LEGO Mini Chess Set

LEGO Rock Band

As we’ve held off blogging for the last week to celebrate the late nnenn’s work I’m sure we all have a backlog of stuff to post. So please excuse the high density of cool LEGO models on your screen.

Dave Shaddix Rock Band

Dave Shaddix’s March Out Of The Darkness may be a work-in-progress but this photo is certainly ‘done’ enough for me to blog it here. I’m not going to claim this has never been done as I know someone will dig out an old link to something from 1997 but I will say an action posed larger fig diorama like this is a highly unusual concept and one I can fully appreciate when it’s done this well. Perhaps Dave would like to provide us with the music.

Rapunzel, Rapunzel, let down your hair!

Jordan Schwartz (Sir Nadroj) built a very bright interpretation of Rapunzel’s tower. The technique of stacking concentric rings to create a conical tower is very clever, and the effect is one of a kind. The creation looks deceptively smaller than its actual size, which is actually 3 feet tall.

Take note of the color combo of the tiles at the base of the tower. It is a mix of tan, dark tan, and light yellow!

Collectible Minifig Series 1 barcode decoder (European edition)

Important Update: The decoder highlighted in this post only works for the packaging in Europe! For one that’ll work in both North America and Europe, see the Collectible Minifigure barcode decoder for US & EU.


With the upcoming and highly anticipated collectible minifigs, there’s lots of discussion on how to determine which minifig is in each mystery pack. Fortunately, the German website has posted some very useful info. Apparently, there is a second barcode on the back of the packaging that is unique for each minifig. You can now print a page showing which barcode corresponds to which fig!

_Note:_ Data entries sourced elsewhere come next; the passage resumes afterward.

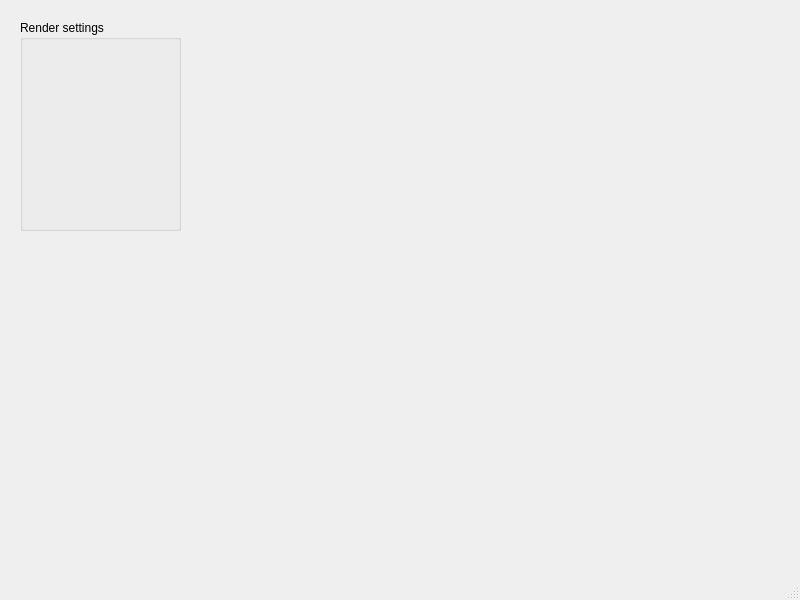
LoveDaisy/ice_halo_sim, file cpp/FastHalo/previewwindow.ui: the form before one commit.
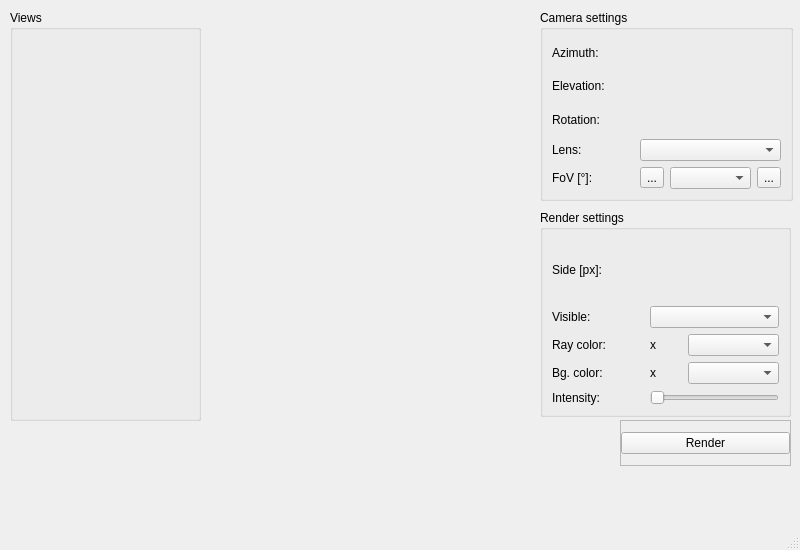
The form after the commit.

Diff of the .ui file:
```diff
--- a/cpp/FastHalo/previewwindow.ui
+++ b/cpp/FastHalo/previewwindow.ui
@@ -7,7 +7,7 @@
     <x>0</x>
     <y>0</y>
     <width>800</width>
-    <height>600</height>
+    <height>550</height>
    </rect>
   </property>
   <property name="windowTitle">
@@ -17,15 +17,274 @@
    <widget class="QGroupBox" name="groupBox">
     <property name="geometry">
      <rect>
-      <x>20</x>
-      <y>20</y>
-      <width>161</width>
-      <height>211</height>
+      <x>540</x>
+      <y>10</y>
+      <width>253</width>
+      <height>191</height>
+     </rect>
+    </property>
+    <property name="title">
+     <string>Camera settings</string>
+    </property>
+    <layout class="QGridLayout" name="camSettingsLayout">
+     <item row="0" column="0">
+      <widget class="QLabel" name="azimuthLabel">
+       <property name="minimumSize">
+        <size>
+         <width>0</width>
+         <height>0</height>
+        </size>
+       </property>
+       <property name="text">
+        <string>Azimuth:</string>
+       </property>
+      </widget>
+     </item>
+     <item row="1" column="0">
+      <widget class="QLabel" name="elevationLabel">
+       <property name="minimumSize">
+        <size>
+         <width>0</width>
+         <height>0</height>
+        </size>
+       </property>
+       <property name="text">
+        <string>Elevation:</string>
+       </property>
+      </widget>
+     </item>
+     <item row="2" column="0">
+      <widget class="QLabel" name="rotationLabel">
+       <property name="minimumSize">
+        <size>
+         <width>0</width>
+         <height>0</height>
+        </size>
+       </property>
+       <property name="text">
+        <string>Rotation:</string>
+       </property>
+      </widget>
+     </item>
+     <item row="3" column="0">
+      <widget class="QLabel" name="lensLabel">
+       <property name="minimumSize">
+        <size>
+         <width>0</width>
+         <height>0</height>
+        </size>
+       </property>
+       <property name="text">
+        <string>Lens:</string>
+       </property>
+      </widget>
+     </item>
+     <item row="4" column="0">
+      <widget class="QLabel" name="fovLabel">
+       <property name="minimumSize">
+        <size>
+         <width>0</width>
+         <height>0</height>
+        </size>
+       </property>
+       <property name="text">
+        <string>FoV [°]:</string>
+       </property>
+      </widget>
+     </item>
+     <item row="4" column="1">
+      <widget class="QToolButton" name="fovMinusBtn">
+       <property name="text">
+        <string>...</string>
+       </property>
+      </widget>
+     </item>
+     <item row="4" column="2">
+      <widget class="QComboBox" name="fovComboBox"/>
+     </item>
+     <item row="4" column="3">
+      <widget class="QToolButton" name="fovAddBtn">
+       <property name="text">
+        <string>...</string>
+       </property>
+      </widget>
+     </item>
+     <item row="3" column="1" colspan="3">
+      <widget class="QComboBox" name="lensComboBox"/>
+     </item>
+    </layout>
+   </widget>
+   <widget class="QGroupBox" name="renderSettingsGroup">
+    <property name="geometry">
+     <rect>
+      <x>540</x>
+      <y>210</y>
+      <width>251</width>
+      <height>207</height>
      </rect>
     </property>
     <property name="title">
      <string>Render settings</string>
     </property>
+    <layout class="QGridLayout" name="renderSettingsLayout">
+     <item row="0" column="0">
+      <widget class="QLabel" name="sideLabel">
+       <property name="text">
+        <string>Side [px]:</string>
+       </property>
+      </widget>
+     </item>
+     <item row="1" column="0">
+      <widget class="QLabel" name="visibleRangeLabel">
+       <property name="text">
+        <string>Visible:</string>
+       </property>
+      </widget>
+     </item>
+     <item row="1" column="1" colspan="2">
+      <widget class="QComboBox" name="visibleRangeComboBox"/>
+     </item>
+     <item row="2" column="0">
+      <widget class="QLabel" name="rayColorLabel">
+       <property name="text">
+        <string>Ray color:</string>
+       </property>
+      </widget>
+     </item>
+     <item row="2" column="1">
+      <widget class="QLabel" name="rayColorIndicator">
+       <property name="sizePolicy">
+        <sizepolicy hsizetype="Fixed" vsizetype="Fixed">
+         <horstretch>0</horstretch>
+         <verstretch>0</verstretch>
+        </sizepolicy>
+       </property>
+       <property name="minimumSize">
+        <size>
+         <width>32</width>
+         <height>20</height>
+        </size>
+       </property>
+       <property name="maximumSize">
+        <size>
+         <width>32</width>
+         <height>20</height>
+        </size>
+       </property>
+       <property name="text">
+        <string>x</string>
+       </property>
+      </widget>
+     </item>
+     <item row="2" column="2">
+      <widget class="QComboBox" name="rayColorComboBox"/>
+     </item>
+     <item row="3" column="0">
+      <widget class="QLabel" name="backgroundColorLabel">
+       <property name="text">
+        <string>Bg. color:</string>
+       </property>
+      </widget>
+     </item>
+     <item row="3" column="1">
+      <widget class="QLabel" name="backgroundColorIndicator">
+       <property name="sizePolicy">
+        <sizepolicy hsizetype="Fixed" vsizetype="Fixed">
+         <horstretch>0</horstretch>
+         <verstretch>0</verstretch>
+        </sizepolicy>
+       </property>
+       <property name="minimumSize">
+        <size>
+         <width>32</width>
+         <height>20</height>
+        </size>
+       </property>
+       <property name="maximumSize">
+        <size>
+         <width>32</width>
+         <height>20</height>
+        </size>
+       </property>
+       <property name="text">
+        <string>x</string>
+       </property>
+      </widget>
+     </item>
+     <item row="3" column="2">
+      <widget class="QComboBox" name="backgroundColorComboBox"/>
+     </item>
+     <item row="4" column="0">
+      <widget class="QLabel" name="intensityLabel">
+       <property name="minimumSize">
+        <size>
+         <width>0</width>
+         <height>0</height>
+        </size>
+       </property>
+       <property name="text">
+        <string>Intensity:</string>
+       </property>
+      </widget>
+     </item>
+     <item row="4" column="1" colspan="2">
+      <widget class="QSlider" name="intensitySlider">
+       <property name="orientation">
+        <enum>Qt::Horizontal</enum>
+       </property>
+      </widget>
+     </item>
+    </layout>
+   </widget>
+   <widget class="QGroupBox" name="viewsGroup">
+    <property name="geometry">
+     <rect>
+      <x>10</x>
+      <y>10</y>
+      <width>191</width>
+      <height>411</height>
+     </rect>
+    </property>
+    <property name="title">
+     <string>Views</string>
+    </property>
+   </widget>
+   <widget class="QFrame" name="renderButtonFrame">
+    <property name="geometry">
+     <rect>
+      <x>620</x>
+      <y>420</y>
+      <width>171</width>
+      <height>46</height>
+     </rect>
+    </property>
+    <property name="frameShape">
+     <enum>QFrame::StyledPanel</enum>
+    </property>
+    <property name="frameShadow">
+     <enum>QFrame::Raised</enum>
+    </property>
+    <layout class="QHBoxLayout" name="horizontalLayout">
+     <property name="leftMargin">
+      <number>0</number>
+     </property>
+     <property name="topMargin">
+      <number>0</number>
+     </property>
+     <property name="rightMargin">
+      <number>0</number>
+     </property>
+     <property name="bottomMargin">
+      <number>0</number>
+     </property>
+     <item>
+      <widget class="QPushButton" name="renderBtn">
+       <property name="text">
+        <string>Render</string>
+       </property>
+      </widget>
+     </item>
+    </layout>
    </widget>
   </widget>
   <widget class="QMenuBar" name="menubar">
```
Left out of the diff: 2 changed lines with no effect on the pictures.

Note: the set of barcodes are different for those released in the US and UK, and the above decoder applies to the packs release in Europe in May. But I’m sure someone will make a new version for the US and UK ones when they’re out, which I believe is in June.

Via Brickset.